Could you copy the lines below exactly, leaving none out?

Top of Data provided

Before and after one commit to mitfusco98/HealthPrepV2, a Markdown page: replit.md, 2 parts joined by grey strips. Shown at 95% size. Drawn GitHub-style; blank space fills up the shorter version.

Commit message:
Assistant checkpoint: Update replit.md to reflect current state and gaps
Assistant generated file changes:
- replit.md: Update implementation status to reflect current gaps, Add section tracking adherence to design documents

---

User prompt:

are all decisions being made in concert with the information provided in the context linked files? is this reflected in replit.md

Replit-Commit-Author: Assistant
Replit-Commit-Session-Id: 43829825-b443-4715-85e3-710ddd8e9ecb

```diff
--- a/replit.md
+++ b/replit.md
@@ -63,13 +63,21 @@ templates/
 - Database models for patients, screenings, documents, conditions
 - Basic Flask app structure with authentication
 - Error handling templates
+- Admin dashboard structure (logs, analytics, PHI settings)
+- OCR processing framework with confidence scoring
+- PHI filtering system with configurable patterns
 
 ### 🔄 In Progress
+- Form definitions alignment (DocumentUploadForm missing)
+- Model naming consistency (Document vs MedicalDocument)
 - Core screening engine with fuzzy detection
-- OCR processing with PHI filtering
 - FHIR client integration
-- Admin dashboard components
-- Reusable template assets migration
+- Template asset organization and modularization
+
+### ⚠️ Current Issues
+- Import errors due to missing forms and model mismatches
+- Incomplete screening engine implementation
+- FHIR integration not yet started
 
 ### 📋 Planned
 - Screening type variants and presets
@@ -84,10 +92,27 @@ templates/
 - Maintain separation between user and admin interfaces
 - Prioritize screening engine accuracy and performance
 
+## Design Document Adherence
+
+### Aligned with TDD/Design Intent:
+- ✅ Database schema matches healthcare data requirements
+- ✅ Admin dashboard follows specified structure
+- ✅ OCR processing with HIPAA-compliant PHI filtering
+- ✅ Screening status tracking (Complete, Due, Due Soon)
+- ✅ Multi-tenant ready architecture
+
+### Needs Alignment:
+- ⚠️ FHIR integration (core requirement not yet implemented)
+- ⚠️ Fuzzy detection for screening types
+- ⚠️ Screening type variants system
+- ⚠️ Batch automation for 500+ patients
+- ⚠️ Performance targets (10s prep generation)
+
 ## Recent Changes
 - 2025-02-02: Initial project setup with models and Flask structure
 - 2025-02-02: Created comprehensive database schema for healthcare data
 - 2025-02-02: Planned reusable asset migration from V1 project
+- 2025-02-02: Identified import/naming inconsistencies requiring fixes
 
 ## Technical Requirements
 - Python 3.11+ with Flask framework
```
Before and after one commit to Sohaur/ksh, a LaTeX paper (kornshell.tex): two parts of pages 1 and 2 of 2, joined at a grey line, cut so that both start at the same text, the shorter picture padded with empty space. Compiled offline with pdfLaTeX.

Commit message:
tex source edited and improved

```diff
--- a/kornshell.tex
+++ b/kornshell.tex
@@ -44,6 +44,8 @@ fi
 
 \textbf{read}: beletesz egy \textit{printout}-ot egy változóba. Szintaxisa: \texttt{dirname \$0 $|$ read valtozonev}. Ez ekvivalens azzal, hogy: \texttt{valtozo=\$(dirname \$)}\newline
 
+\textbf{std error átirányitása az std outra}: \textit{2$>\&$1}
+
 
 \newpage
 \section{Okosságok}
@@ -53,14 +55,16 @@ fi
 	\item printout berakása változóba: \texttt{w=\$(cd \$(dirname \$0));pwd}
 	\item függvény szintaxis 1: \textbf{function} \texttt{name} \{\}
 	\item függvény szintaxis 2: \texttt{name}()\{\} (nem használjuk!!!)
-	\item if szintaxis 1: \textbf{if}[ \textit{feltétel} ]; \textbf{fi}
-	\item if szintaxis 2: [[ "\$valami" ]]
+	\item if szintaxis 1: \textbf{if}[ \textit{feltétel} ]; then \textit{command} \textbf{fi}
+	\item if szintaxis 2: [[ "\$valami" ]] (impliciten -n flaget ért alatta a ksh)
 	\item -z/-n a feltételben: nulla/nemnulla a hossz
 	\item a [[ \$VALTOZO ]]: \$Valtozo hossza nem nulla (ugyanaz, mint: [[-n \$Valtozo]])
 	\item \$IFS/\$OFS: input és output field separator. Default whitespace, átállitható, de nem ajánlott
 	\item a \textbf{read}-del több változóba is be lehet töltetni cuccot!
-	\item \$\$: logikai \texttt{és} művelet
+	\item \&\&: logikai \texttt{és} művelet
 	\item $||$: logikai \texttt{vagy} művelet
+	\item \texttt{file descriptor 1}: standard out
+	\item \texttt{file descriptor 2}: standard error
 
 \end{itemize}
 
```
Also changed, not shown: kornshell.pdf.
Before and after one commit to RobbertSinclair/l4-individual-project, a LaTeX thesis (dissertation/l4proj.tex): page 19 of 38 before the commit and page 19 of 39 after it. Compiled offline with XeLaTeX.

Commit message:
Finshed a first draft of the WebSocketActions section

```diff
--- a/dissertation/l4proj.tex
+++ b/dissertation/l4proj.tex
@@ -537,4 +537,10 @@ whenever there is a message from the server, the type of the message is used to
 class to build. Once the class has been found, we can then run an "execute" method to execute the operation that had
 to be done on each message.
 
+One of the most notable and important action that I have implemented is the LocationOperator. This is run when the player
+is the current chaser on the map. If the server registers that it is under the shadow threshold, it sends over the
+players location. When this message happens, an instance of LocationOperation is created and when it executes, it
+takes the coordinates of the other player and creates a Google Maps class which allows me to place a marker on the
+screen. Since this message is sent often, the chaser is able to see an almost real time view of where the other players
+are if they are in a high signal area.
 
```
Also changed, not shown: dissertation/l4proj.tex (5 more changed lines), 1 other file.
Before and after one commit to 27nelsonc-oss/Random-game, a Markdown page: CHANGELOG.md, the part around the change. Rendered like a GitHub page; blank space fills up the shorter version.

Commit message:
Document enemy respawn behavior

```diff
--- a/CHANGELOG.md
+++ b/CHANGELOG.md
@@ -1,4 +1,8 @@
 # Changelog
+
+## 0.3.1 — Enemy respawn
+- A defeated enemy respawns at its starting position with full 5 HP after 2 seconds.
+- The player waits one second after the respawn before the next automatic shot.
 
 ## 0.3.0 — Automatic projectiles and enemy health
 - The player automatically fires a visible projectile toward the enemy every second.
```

Bottom of Data provided

**Answer to this exercise**
Before and after one commit to mitfusco98/HealthPrepV2, a Markdown page: replit.md, 2 parts joined by grey strips. Shown at 95% size. Drawn GitHub-style; blank space fills up the shorter version.

Commit message:
Assistant checkpoint: Update replit.md to reflect current state and gaps
Assistant generated file changes:
- replit.md: Update implementation status to reflect current gaps, Add section tracking adherence to design documents

---

User prompt:

are all decisions being made in concert with the information provided in the context linked files? is this reflected in replit.md

Replit-Commit-Author: Assistant
Replit-Commit-Session-Id: 43829825-b443-4715-85e3-710ddd8e9ecb

```diff
--- a/replit.md
+++ b/replit.md
@@ -63,13 +63,21 @@ templates/
 - Database models for patients, screenings, documents, conditions
 - Basic Flask app structure with authentication
 - Error handling templates
+- Admin dashboard structure (logs, analytics, PHI settings)
+- OCR processing framework with confidence scoring
+- PHI filtering system with configurable patterns
 
 ### 🔄 In Progress
+- Form definitions alignment (DocumentUploadForm missing)
+- Model naming consistency (Document vs MedicalDocument)
 - Core screening engine with fuzzy detection
-- OCR processing with PHI filtering
 - FHIR client integration
-- Admin dashboard components
-- Reusable template assets migration
+- Template asset organization and modularization
+
+### ⚠️ Current Issues
+- Import errors due to missing forms and model mismatches
+- Incomplete screening engine implementation
+- FHIR integration not yet started
 
 ### 📋 Planned
 - Screening type variants and presets
@@ -84,10 +92,27 @@ templates/
 - Maintain separation between user and admin interfaces
 - Prioritize screening engine accuracy and performance
 
+## Design Document Adherence
+
+### Aligned with TDD/Design Intent:
+- ✅ Database schema matches healthcare data requirements
+- ✅ Admin dashboard follows specified structure
+- ✅ OCR processing with HIPAA-compliant PHI filtering
+- ✅ Screening status tracking (Complete, Due, Due Soon)
+- ✅ Multi-tenant ready architecture
+
+### Needs Alignment:
+- ⚠️ FHIR integration (core requirement not yet implemented)
+- ⚠️ Fuzzy detection for screening types
+- ⚠️ Screening type variants system
+- ⚠️ Batch automation for 500+ patients
+- ⚠️ Performance targets (10s prep generation)
+
 ## Recent Changes
 - 2025-02-02: Initial project setup with models and Flask structure
 - 2025-02-02: Created comprehensive database schema for healthcare data
 - 2025-02-02: Planned reusable asset migration from V1 project
+- 2025-02-02: Identified import/naming inconsistencies requiring fixes
 
 ## Technical Requirements
 - Python 3.11+ with Flask framework
```
Before and after one commit to Sohaur/ksh, a LaTeX paper (kornshell.tex): two parts of pages 1 and 2 of 2, joined at a grey line, cut so that both start at the same text, the shorter picture padded with empty space. Compiled offline with pdfLaTeX.

Commit message:
tex source edited and improved

```diff
--- a/kornshell.tex
+++ b/kornshell.tex
@@ -44,6 +44,8 @@ fi
 
 \textbf{read}: beletesz egy \textit{printout}-ot egy változóba. Szintaxisa: \texttt{dirname \$0 $|$ read valtozonev}. Ez ekvivalens azzal, hogy: \texttt{valtozo=\$(dirname \$)}\newline
 
+\textbf{std error átirányitása az std outra}: \textit{2$>\&$1}
+
 
 \newpage
 \section{Okosságok}
@@ -53,14 +55,16 @@ fi
 	\item printout berakása változóba: \texttt{w=\$(cd \$(dirname \$0));pwd}
 	\item függvény szintaxis 1: \textbf{function} \texttt{name} \{\}
 	\item függvény szintaxis 2: \texttt{name}()\{\} (nem használjuk!!!)
-	\item if szintaxis 1: \textbf{if}[ \textit{feltétel} ]; \textbf{fi}
-	\item if szintaxis 2: [[ "\$valami" ]]
+	\item if szintaxis 1: \textbf{if}[ \textit{feltétel} ]; then \textit{command} \textbf{fi}
+	\item if szintaxis 2: [[ "\$valami" ]] (impliciten -n flaget ért alatta a ksh)
 	\item -z/-n a feltételben: nulla/nemnulla a hossz
 	\item a [[ \$VALTOZO ]]: \$Valtozo hossza nem nulla (ugyanaz, mint: [[-n \$Valtozo]])
 	\item \$IFS/\$OFS: input és output field separator. Default whitespace, átállitható, de nem ajánlott
 	\item a \textbf{read}-del több változóba is be lehet töltetni cuccot!
-	\item \$\$: logikai \texttt{és} művelet
+	\item \&\&: logikai \texttt{és} művelet
 	\item $||$: logikai \texttt{vagy} művelet
+	\item \texttt{file descriptor 1}: standard out
+	\item \texttt{file descriptor 2}: standard error
 
 \end{itemize}
 
```
Also changed, not shown: kornshell.pdf.
Before and after one commit to RobbertSinclair/l4-individual-project, a LaTeX thesis (dissertation/l4proj.tex): page 19 of 38 before the commit and page 19 of 39 after it. Compiled offline with XeLaTeX.

Commit message:
Finshed a first draft of the WebSocketActions section

```diff
--- a/dissertation/l4proj.tex
+++ b/dissertation/l4proj.tex
@@ -537,4 +537,10 @@ whenever there is a message from the server, the type of the message is used to
 class to build. Once the class has been found, we can then run an "execute" method to execute the operation that had
 to be done on each message.
 
+One of the most notable and important action that I have implemented is the LocationOperator. This is run when the player
+is the current chaser on the map. If the server registers that it is under the shadow threshold, it sends over the
+players location. When this message happens, an instance of LocationOperation is created and when it executes, it
+takes the coordinates of the other player and creates a Google Maps class which allows me to place a marker on the
+screen. Since this message is sent often, the chaser is able to see an almost real time view of where the other players
+are if they are in a high signal area.
 
```
Also changed, not shown: dissertation/l4proj.tex (5 more changed lines), 1 other file.
Before and after one commit to 27nelsonc-oss/Random-game, a Markdown page: CHANGELOG.md, the part around the change. Rendered like a GitHub page; blank space fills up the shorter version.

Commit message:
Document enemy respawn behavior

```diff
--- a/CHANGELOG.md
+++ b/CHANGELOG.md
@@ -1,4 +1,8 @@
 # Changelog
+
+## 0.3.1 — Enemy respawn
+- A defeated enemy respawns at its starting position with full 5 HP after 2 seconds.
+- The player waits one second after the respawn before the next automatic shot.
 
 ## 0.3.0 — Automatic projectiles and enemy health
 - The player automatically fires a visible projectile toward the enemy every second.
```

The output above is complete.